  • We have helped Wounaan to digitally map their territories, and document and communicate Wounaan efforts to protect their land from ranching and illegal logging which clear cuts rainforests and steals Wounaan natural resources.
  • Today, with the support of US Forest Service International Programs, we are helping Wounaan communities to protect and restore the forest resources on which their livelihoods depend.

Deforestation of Wounaan territories. Photo by Christian Ziegler & compliments of Light Hawk, 2013.

The community of Arimae exemplifies what’s at stake. Since its founding in 1960, the community has lost almost 90% of their original territory or approximately 180,000 hectares of forest – an area half the size of Rhode Island – to cattle ranching and farmers. Today, Arimae collectively owns the remaining core of their land, and two other Wounaan communities – Puerto Lara and Caña Blanca – have received titles. Six more Wounaan territories to go!

Native Future is a non-profit organization rooted in Peace Corps service, conservation and indigenous rights, and the dedication of many volunteers. With your help we will continue to support Wounaan stewardship and protection of their forest resources, and the education of our indigenous friends.

How can you help?

Native Future Receives Grant for Wounaan Natural Resource Management

We are happy to announce a new partnership with the US Forest Service (USFS) International Programs to support up to seven Wounaan communities to assess their natural resource management needs and identify and carry out actions to protect and manage at least one non-timber forest product (NTFP). Communities will also receive technical assistance, training and materials to reforest and restore their forests.

Read more…

 

Native Future RPCV Challenge!

Returned Peace Corps Volunteers  – Wounaan need your help! Join with Native Future RPCVs to raise $3,000 for Wounaan Land Rights.  Joe Torres, a Returned Peace Corps Volunteer, former Peace Corps APCD and Acting CD in Panama, and a Native Future supporter, is challenging the RPCV community to triple his pledge of $1,000 toward the overall $25,000 goal this year and help our Wounaan friends protect their forests and future!

And we’re almost half way there!  Other dedicated Native Future RPCVs – Marsha Kellogg, Zachary McNish, Sara Archbald, Julian Dendy, Janice Jorgensen, Allen Turner – are taking up Joe’s challenge and invite you to join us!

How can I help?

  1. Thank you for your donation today and helping us meet the goal.
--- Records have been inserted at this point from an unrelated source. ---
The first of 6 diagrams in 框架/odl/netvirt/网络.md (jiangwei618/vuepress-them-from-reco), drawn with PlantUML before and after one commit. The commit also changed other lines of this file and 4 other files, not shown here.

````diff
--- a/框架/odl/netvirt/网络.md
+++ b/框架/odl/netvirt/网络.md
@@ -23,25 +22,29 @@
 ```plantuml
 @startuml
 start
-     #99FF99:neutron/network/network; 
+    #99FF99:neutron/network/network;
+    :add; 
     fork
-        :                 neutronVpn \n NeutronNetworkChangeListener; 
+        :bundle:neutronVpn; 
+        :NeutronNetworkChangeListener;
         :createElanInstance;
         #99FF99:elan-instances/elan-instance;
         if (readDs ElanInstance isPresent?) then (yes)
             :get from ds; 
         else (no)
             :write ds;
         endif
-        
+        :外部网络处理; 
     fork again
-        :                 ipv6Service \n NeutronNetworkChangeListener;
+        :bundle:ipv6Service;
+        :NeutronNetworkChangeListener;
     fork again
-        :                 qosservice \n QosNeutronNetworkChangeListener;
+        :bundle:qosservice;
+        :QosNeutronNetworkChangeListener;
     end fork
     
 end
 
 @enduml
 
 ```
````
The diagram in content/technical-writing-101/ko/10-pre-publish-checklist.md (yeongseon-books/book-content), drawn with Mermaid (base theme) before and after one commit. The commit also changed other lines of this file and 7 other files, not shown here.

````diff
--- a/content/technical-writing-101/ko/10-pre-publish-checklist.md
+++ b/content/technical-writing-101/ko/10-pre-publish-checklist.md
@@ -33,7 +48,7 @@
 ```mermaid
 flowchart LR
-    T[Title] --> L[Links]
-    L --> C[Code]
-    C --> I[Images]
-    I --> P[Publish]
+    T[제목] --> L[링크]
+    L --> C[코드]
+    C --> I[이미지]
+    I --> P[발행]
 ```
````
Please write “RPCV (country, years)” in the Pay Pal note or on the memo of your check.
  2. Share this with fellow RCPVs who’d be interested in joining our community and cause!
  3. Are you interested in volunteering with us? We have many fun and interesting jobs to fit your talents and time and that help our indigenous friends in Panama.   Write to us!  Native.future.contact@gmail.com

What will my help do?

Since 2004, Native Future’s purpose has been to help the Wounaan people of Panama gain control over their traditional lands and therefore, their future.  Our programs bring technical and legal assistance, education and training, equipment and direct support to Wounaan communities and leadership to help them protect, restore, and sustainably develop their forest resources.  Read here for more information.

Who are we?

Native Future was born of Peace Corps Panama service in Wounaan, Ngäbe and Buglé communities, and continues to be driven by the passion and commitment of Returned Peace Corps Volunteers (RPCVs).  Since 2004, our work has contributed to Peace Corps’s Third Goal, promoting a better understanding of the indigenous peoples we serve on the part of Americans.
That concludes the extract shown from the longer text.